“Waiting for Me Too” brings us up close to the immense humanity behind Robin Kelly’s songwriting. There’s a notable amount of intimacy surrounding the song despite the obvious quasi-classical musical setting and both elements move seamlessly through the entirety of the cut. Kelly doesn’t possess a traditionally beautiful singing voice, but his emotive capabilities are palpable and enormously entertaining. There is some commonality between the opener and third song “Truthseeker (Song for Pete)”, but there’s less of a reliance on orchestral elements than we’ve heard in the earlier tunes. Instead, it brings some nice color to the song and meshes well with more traditional instruments moving the song along. The parenthetical part of the title is reflective of a trend on Orewa Heartbeat where Kelly “dedicates” songs to particular people, but there’s never any lack of accessibility in these songs. “Country Mile (No One Comes Close)” is one of the simplest, most artfully handled classic country themed songs on Orewa Heartbeat and it has an appealing gait that recalls the past yet provides plenty of entertainment for listeners.
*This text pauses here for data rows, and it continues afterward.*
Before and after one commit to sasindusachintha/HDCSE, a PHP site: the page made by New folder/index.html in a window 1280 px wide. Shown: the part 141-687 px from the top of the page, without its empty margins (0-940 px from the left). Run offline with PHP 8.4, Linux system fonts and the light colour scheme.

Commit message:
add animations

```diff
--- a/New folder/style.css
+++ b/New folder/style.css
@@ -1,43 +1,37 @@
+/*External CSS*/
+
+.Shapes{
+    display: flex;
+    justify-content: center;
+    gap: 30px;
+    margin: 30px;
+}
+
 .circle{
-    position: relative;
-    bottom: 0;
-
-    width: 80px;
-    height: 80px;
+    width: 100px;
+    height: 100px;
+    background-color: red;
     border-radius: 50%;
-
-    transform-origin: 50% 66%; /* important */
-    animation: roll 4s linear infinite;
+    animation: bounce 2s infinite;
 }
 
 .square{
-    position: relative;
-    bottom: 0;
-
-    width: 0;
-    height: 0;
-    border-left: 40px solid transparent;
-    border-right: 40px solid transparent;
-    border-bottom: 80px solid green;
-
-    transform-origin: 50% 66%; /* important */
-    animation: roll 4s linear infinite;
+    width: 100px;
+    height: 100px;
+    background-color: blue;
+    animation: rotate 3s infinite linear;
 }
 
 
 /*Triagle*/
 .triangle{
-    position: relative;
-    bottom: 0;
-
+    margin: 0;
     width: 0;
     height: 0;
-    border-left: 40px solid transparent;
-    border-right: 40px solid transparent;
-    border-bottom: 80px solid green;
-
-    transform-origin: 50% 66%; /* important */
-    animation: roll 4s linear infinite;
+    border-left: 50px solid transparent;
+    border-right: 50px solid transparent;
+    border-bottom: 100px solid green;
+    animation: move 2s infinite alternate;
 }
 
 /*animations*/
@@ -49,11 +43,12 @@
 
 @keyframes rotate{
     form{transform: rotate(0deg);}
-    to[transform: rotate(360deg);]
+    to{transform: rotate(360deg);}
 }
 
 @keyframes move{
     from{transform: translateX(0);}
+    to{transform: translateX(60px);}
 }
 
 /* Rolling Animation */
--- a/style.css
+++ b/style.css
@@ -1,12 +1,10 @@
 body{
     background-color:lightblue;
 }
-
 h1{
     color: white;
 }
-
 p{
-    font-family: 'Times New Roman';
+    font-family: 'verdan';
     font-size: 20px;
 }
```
One of the more successful numbers on Orewa Heartbeat is “I Apologize”, a clearly emotional track revolving around his vocal and the crystalline, delicately rendered piano playing. His lyrical talents are given quite a spotlight thanks to the spartan sound of the arrangement and the vulnerability invoked by his vocal has a practically quavering, incandescent quality. “Would It Be Enough For You?” has a personal lyrical bent, but lightly so, and Kelly refrains from tipping over into heavy handedness and inaccessibility. There’s a decidedly Americana feel to many of the songs on Orewa Heartbeat and this track is one of the finest, albeit a bit melancholy, and has superb touches like harmonica playing imbuing it with that classic lonesome sound. There’s some light post-production echo applied to his vocal for “My Secret”, but it’s one of the albums more unvarnished moments revolving around his singing and some straight forward acoustic guitar playing. Piano returns to a place of prominence with the song “A New Day Has Begin (Song for Gaza)” and it’s accompanied by some lush strings neatly dovetailing into both the vocal and piano playing. Kelly’s talent for writing profoundly human lyrics free from dogmatic nonsense is vividly apparent with this track. He ends Orewa Heartbeat with the album’s purest solo performance “Someone Else’s Dream” – solo meaning there is nothing but his voice and piano powering the song towards a satisfying conclusion. The album deserved an emphatic period at the end and Robin Kelly’s provided it – the baker’s dozen worth of songs on Orewa Heartbeat are fine, but this finale is among its finest.